From 2008 to 2015, the number of freestanding emergency rooms (FSERs) in the US increased by 76%. Initially, FSERs were created as a solution for providing healthcare services to rural communities. With low overhead and high patient satisfaction rates, these facilities continue to play a crucial role in rural healthcare.
What is an FSER?
FSERs were developed as a solution for rural communities. The model continues to be used when hospitals can no longer support the infrastructure of a full inpatient facility. Typically, these freestanding emergency rooms provide 24/7 emergency services, as well as imaging and on-site labs. Unlike a traditional hospital, these facilities do not have operating rooms or inpatient rooms. Patients who need an elevated level of care are often transferred to nearby facilities.
Two ER versions
There are two critical distinctions in FSERs. One type of freestanding emergency department (ED) operates under the umbrella of an affiliate hospital. The other type is run independently by a group or partnership and has no specific hospital affiliation. These facilities are not urgent care centers but typically can provide the same services as an emergency room at a hospital.
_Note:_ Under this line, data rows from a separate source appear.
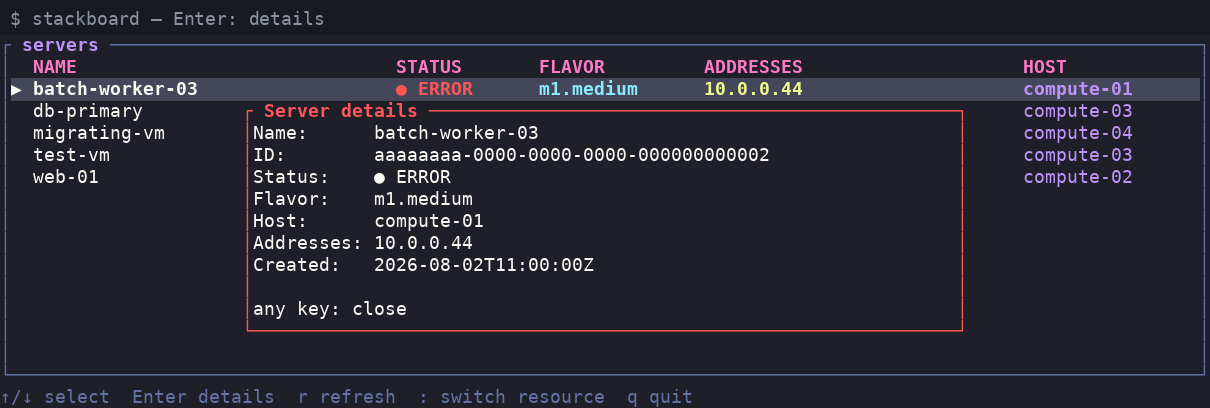
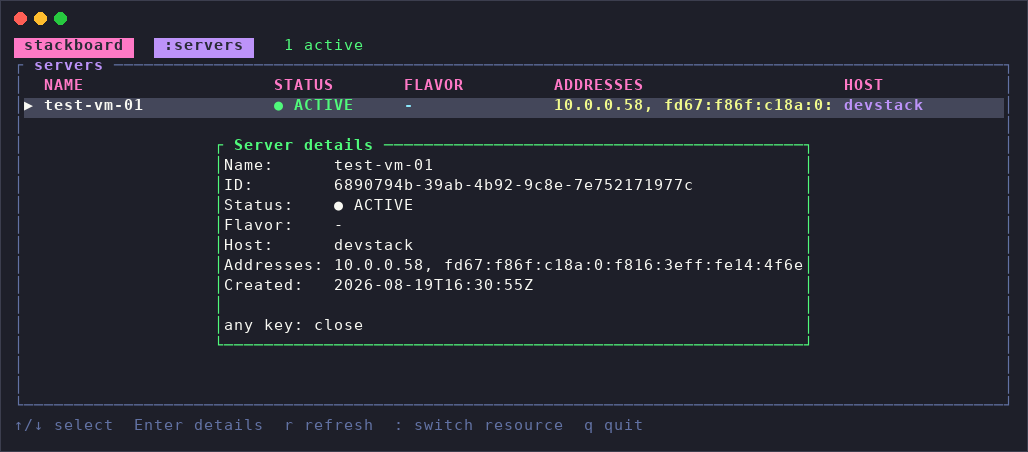
docs: replace mock screenshots with real DevStack captures, add setup wizard shot
list.png and detail.png were captured against a self-written mock
Keystone/Nova server before a real OpenStack cloud existed. Replaced
both with captures against the live DevStack deployment (real
ACTIVE server, real UUID, real addresses), and added a third
screenshot of the setup wizard to show off the zero-config flow.

Changed region(s): [[0.0, 0.0, 1.0, 1.0]]

diff --git a/README.md b/README.md
@@ -18,6 +18,9 @@ $ stackboard
 <img src="https://raw.githubusercontent.com/wabuntu/stackboard/main/docs/list.png" alt="stackboard's server list, colored by status, with live counts in the header" width="620">
 <img src="https://raw.githubusercontent.com/wabuntu/stackboard/main/docs/detail.png" alt="stackboard's server detail popup, its border colored to match the server's status" width="620">
 
+Both screenshots above are the real thing — captured against a live
+OpenStack (DevStack) cloud, not a mockup.
+
 ## Zero-config if you already use the `openstack` CLI
 
 stackboard reads credentials the exact same way the `openstack` CLI does —
@@ -31,6 +34,8 @@ only answer the questions once.
 ```
 $ stackboard setup   # run the wizard on demand, e.g. to add another cloud
 ```
+
+<img src="https://raw.githubusercontent.com/wabuntu/stackboard/main/docs/setup.png" alt="stackboard's setup wizard prompting for an auth URL, username, password, and project, then confirming it saved the result" width="620">
 
 ## Usage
Concerns for rural communities
The cost of healthcare continues to be a concern in rural communities. Rural hospitals are often a population’s only option for healthcare services. However, these hospitals can struggle to meet budget requirements. These cost challenges are related to patient volume, the variation of services offered, and recruitment and staffing challenges.
The impact of FSERs
Some new models of freestanding emergency rooms are financially sustainable. Many communities find significant benefits from also offering a range of outpatient services at the FSER, such as primary care, cardiology, and laboratory draw sites. This model can help keep operating costs lower while providing enough value to the community to bring in enough patient volume.
In hospitals emergency rooms, 10-40% of patients come to the facility by ambulance. In freestanding emergency rooms, over 90% of patients come as walk-ins. These facilities also have high rates of patient satisfaction and low readmission rates. FSERs provide treatment for critical, time-sensitive conditions like heart attacks and strokes.
Changing rural healthcare
With many small hospitals struggling to stay open, healthcare professionals need to figure out how to keep rural hospitals cost-efficient. Creating a freestanding ER may be the solution. This model can help to lower costs while still offering quality healthcare services to communities in need.